_Exercise materials_
_ _ _ _ _ _ _

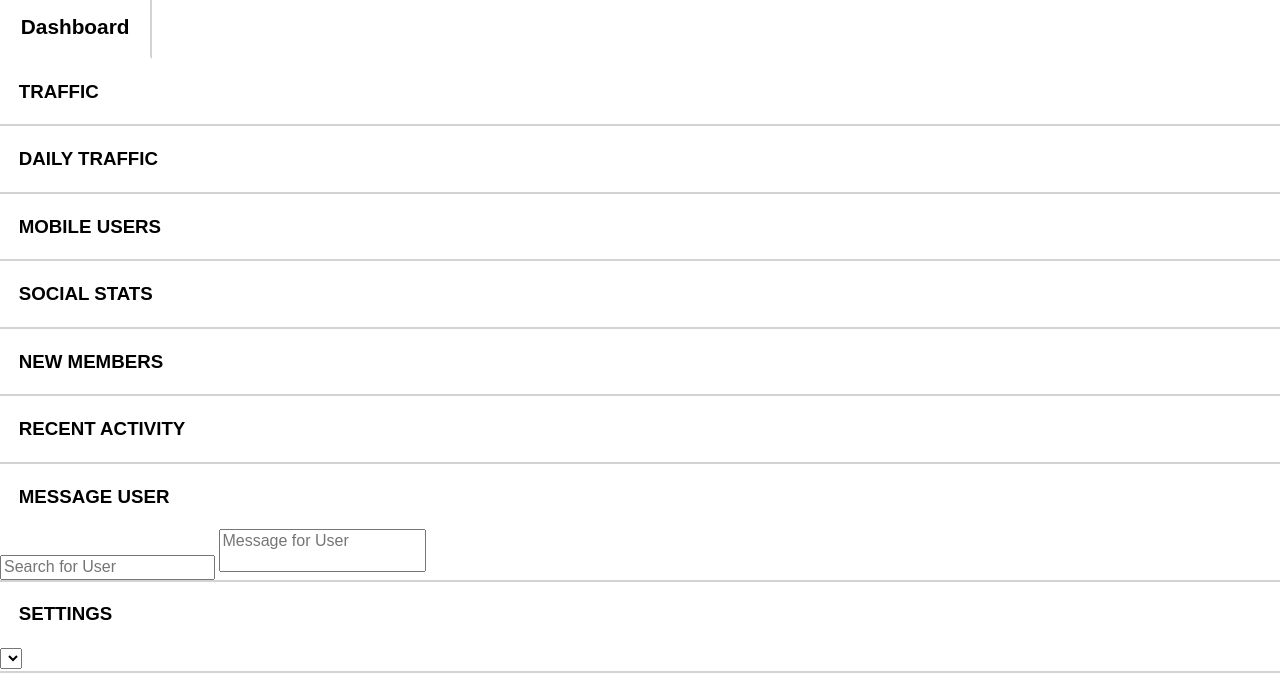
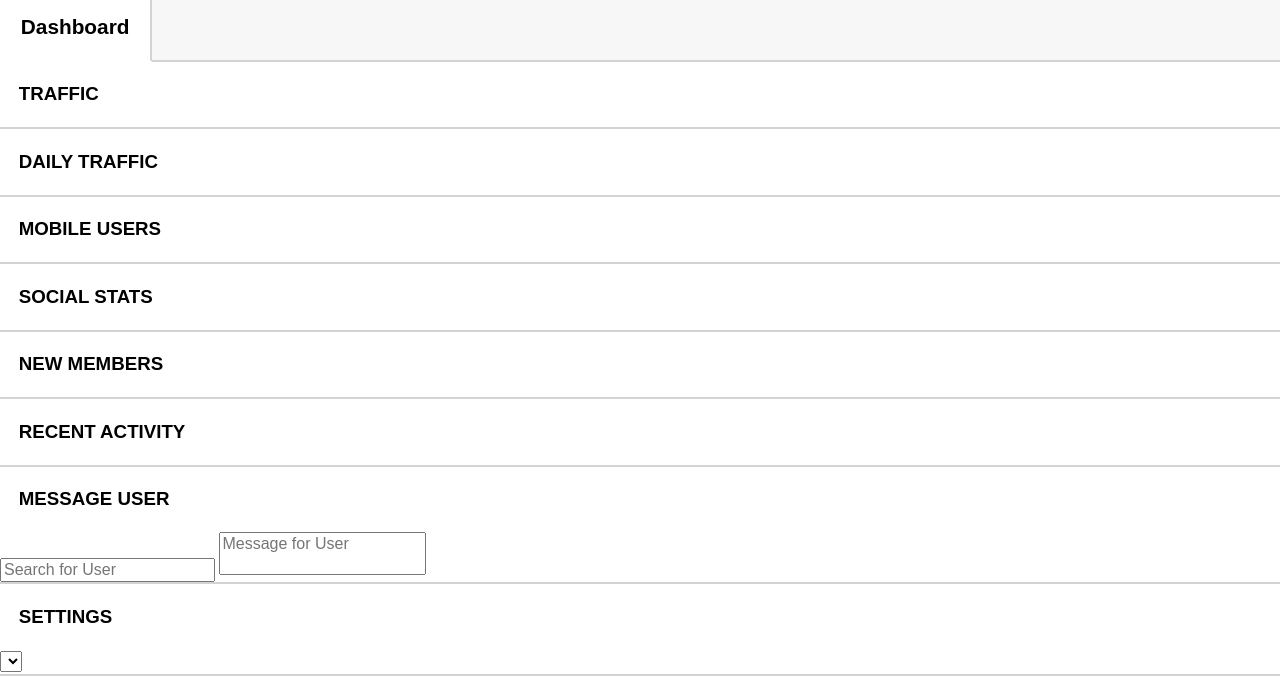
Before and after one commit to DannyB18/techdegree-project-7, a plain HTML site: page index.html in a window 1280 px wide. Shown: the part 139-815 px from the top of the page. Drawn offline with Linux system fonts and the light colour scheme; a web font is replaced by a local one.

Commit message:
Set grid and dashboard tab

```diff
--- a/scss/components/_banners.scss
+++ b/scss/components/_banners.scss
@@ -14,11 +14,6 @@ header {
   display: flex;
   justify-content: space-around;
   align-items: center;
-}
-
-.tab-slots {
-  display: flex;
-  flex-direction: row;
 }
 
 .nav-item a {
--- a/scss/components/_graphics.scss
+++ b/scss/components/_graphics.scss
@@ -3,11 +3,6 @@
   height: $nav-icon-height;
   width: $nav-icon-height;
 }
-
-// #notifications {
-//   background-color: $color-primary;
-//   border: 0;
-// }
 
 #bell {
   height: 25px;
--- a/scss/components/_grid.scss
+++ b/scss/components/_grid.scss
@@ -1,5 +1,6 @@
 body,
-header {
+header,
+main {
   display: grid;
 }
 
@@ -7,10 +8,20 @@ section {
   border-bottom: $divide-line;
 }
 
+main {
+  grid-template-rows: 65px;
+  grid-auto-rows: minmax(1fr, auto);
+}
+
+.tab-slots {
+  display: flex;
+  flex-direction: row;
+}
+
 .empty-slots {
   background-color: #f7f7f7;
   border-bottom: $divide-line;
-  width: auto;
+  flex-grow: 1;
 }
 
 .tab {
--- a/scss/utilities/_mixins.scss
+++ b/scss/utilities/_mixins.scss
@@ -0,0 +1,3 @@
+/* =========================
+    Mixins
+========================= */
```
Also changed, not shown: css/styles.css, 1 other file.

_ _ _ _ _ _ _

_Task description_
Search the listing for the string "scss". Copy each line where it is found.

_Solution to this task_
--- a/scss/components/_banners.scss
+++ b/scss/components/_banners.scss
--- a/scss/components/_graphics.scss
+++ b/scss/components/_graphics.scss
--- a/scss/components/_grid.scss
+++ b/scss/components/_grid.scss
--- a/scss/utilities/_mixins.scss
+++ b/scss/utilities/_mixins.scss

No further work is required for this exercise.